Skip to main content

mental health mondays :: walking the line

dom sent me this article earlier today. it's from pitchfork of all places, but it does bring up some interesting questions of the effect of illicit versus prescription drugs on music and musicians. of course, being the savvy readers you are, you're already aware that these lines have become increasingly blurry in the last decades, in particular where psychiatric meds are concerned.

after all, the line between drugs that people take for enjoyment and drugs that people take to make their brains work and feel better is particularly thin. cholesterol medications aren't likely to inspire the next "purple haze", but crazy meds well might, because, of course, they play with the parts of your brain that control things like pleasure, sensory perception and learning. in fact, many psychedelics and psychiatric meds have similar effects on the brain. club kid favourite mdma produces its fabled euphoria by encouraging the production of neurotransmitters serotonin, norepinephrine and dopamine and by inhibiting their reuptake [a fancy way of saying that it makes them stick around longer in the brain]. antidepressants like zoloft, prozac, effexor and wellbutrin do exactly the same thing to keep people with depression from wanting to die, because euphoria is relative to your starting point. that's also why people with mental disorders seem to experience drugs very differently from those who don't. [also, this is why you want to be extremely careful taking any kind of drugs if you're already taking something for any kind of mental disorder. seriously, i know someone who shot his serotonin levels dangerously high by taking cold medication while on wellbutrin.]

increasingly, the biggest difference between drugs we take for fun and drugs we take for medicine is the quality of the supply. street-level crystal meth is usually made in highly unsanitary conditions, using fillers that are more likely to damage your internal organs than the drug itself. desoxyn is made in a pristine pharmaceutical laboratory under highly controlled conditions. [sorry kids, walter white isn't real.]

so if the drugs we get from doctors and the drugs we get from that slightly twitchy guy with greasy skin are really the same thing, who's to say that the next great period of psychedelic inspiration we get won't come with a prescription?

Comments

as long as you're here, why not read more?

wrong turn

as some of you are aware, i have a long-term project building a family tree. this has led me to some really interesting discoveries, like the fact that i am partly descended from crazy cat people, including the patron saint of crazy cat ladies, that a progenitor of mine once defeated a french naval assault with an army of scarecrows, that my well-established scottish roots are just as much norwegian as scottish, and that a relative of mine from the early middle ages let one rip with such ferocity that that's basically all he's remembered for. but this week, while i was in the midst of adding some newly obtained information, i found that some of my previous research had gone in an unexpected direction: the wrong one.

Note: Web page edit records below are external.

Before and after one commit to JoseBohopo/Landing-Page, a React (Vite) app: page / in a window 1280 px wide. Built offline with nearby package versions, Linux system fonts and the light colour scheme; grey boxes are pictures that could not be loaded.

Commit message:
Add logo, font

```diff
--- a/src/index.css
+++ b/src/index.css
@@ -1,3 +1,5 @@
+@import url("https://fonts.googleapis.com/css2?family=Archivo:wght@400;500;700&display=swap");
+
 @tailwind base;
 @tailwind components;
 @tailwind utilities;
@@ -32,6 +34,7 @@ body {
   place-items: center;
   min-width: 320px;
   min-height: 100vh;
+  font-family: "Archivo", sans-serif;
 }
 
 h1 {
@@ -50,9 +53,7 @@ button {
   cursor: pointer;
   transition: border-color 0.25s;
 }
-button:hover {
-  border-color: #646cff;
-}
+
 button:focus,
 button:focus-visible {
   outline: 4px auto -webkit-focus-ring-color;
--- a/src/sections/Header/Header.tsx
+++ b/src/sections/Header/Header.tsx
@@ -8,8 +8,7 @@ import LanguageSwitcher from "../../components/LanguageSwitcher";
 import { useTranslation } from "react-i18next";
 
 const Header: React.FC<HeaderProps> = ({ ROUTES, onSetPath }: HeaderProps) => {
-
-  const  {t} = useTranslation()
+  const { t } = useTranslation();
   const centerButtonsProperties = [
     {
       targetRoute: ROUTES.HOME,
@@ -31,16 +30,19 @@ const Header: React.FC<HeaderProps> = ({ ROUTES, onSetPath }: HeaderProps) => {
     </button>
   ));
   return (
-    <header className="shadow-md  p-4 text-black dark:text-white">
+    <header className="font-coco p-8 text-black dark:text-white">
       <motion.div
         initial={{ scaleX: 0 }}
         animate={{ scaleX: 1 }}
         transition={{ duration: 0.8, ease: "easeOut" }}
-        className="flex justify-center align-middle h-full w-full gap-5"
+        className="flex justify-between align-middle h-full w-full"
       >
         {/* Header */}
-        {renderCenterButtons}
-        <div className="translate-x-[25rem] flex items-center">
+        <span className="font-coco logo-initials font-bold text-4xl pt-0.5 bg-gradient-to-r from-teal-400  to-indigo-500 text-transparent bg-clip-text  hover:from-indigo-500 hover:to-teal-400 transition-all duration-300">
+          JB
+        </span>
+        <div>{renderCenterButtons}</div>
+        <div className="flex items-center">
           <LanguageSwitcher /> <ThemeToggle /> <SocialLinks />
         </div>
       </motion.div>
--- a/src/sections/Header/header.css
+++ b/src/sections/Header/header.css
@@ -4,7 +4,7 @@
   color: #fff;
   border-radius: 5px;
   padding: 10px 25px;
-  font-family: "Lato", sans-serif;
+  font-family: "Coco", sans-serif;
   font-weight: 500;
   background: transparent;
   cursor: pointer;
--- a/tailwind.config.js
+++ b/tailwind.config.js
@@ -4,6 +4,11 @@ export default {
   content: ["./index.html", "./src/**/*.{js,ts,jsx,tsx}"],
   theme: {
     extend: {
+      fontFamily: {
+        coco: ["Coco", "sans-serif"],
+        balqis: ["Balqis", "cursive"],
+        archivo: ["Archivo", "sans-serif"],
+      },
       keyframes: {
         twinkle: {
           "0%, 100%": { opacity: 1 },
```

where possible, i try to track down stories of my better-known relatives and in doing so this week, i realised that i couldn't connect one of my greatĖ£ grandfathers to his son through any outside sources. what's worse that i found numerous sources that con…

dj kali & mr. dna @ casa del popolo post-punk night

last night was a blast! a big thank you to dj tyg for letting us guest star on her monthly night, because we had a great time. my set was a little more reminiscent of the sets that i used to do at katacombes [i.e., less prone to strange meanderings than what you normally hear at the caustic lounge]. i actually invited someone to the night with the promise "don't worry, it'll be normal". which also gives you an idea of what to expect at the caustic lounge. behold my marketing genius.

mr. dna started off putting the "punk" into the night [which i think technically means i was responsible for the post, which doesn't sound quite so exciting]. i'd say that he definitely had the edge in the bouncy energy department.

many thanks to those who stopped in throughout the night to share in the tunes, the booze and the remarkably tasty nachos and a special thank you to the ska boss who stuck it out until the end of the night and gave our weary bones a ride home…

eat the cup 2018, part seven :: oh, lionheart

it all seemed so magical: england's fresh-faced youngsters marching all the way through to a semi-final for the first time since 1990. everywhere, the delirious chants of "it's coming home". and then, deep into added time, the sad realization: it's not coming home. oh england, my lionheart.

now, if we're being really strict about things, my scottish ancestors would probably disown me for supporting England, because those are the bastards who drove them off their land and sent them packing to this country that's too hot in the summer and too cold in the winter. and indeed, shops in scotland have sold through their entire stock of croatian jerseys, as the natives rallied behind england's opponents in the semi-final. however, a few generations before they were starved and hounded from the lands they'd occupied for centuries, my particular brand of scottish ancestors would have encouraged me to support england [assuming that national football had even…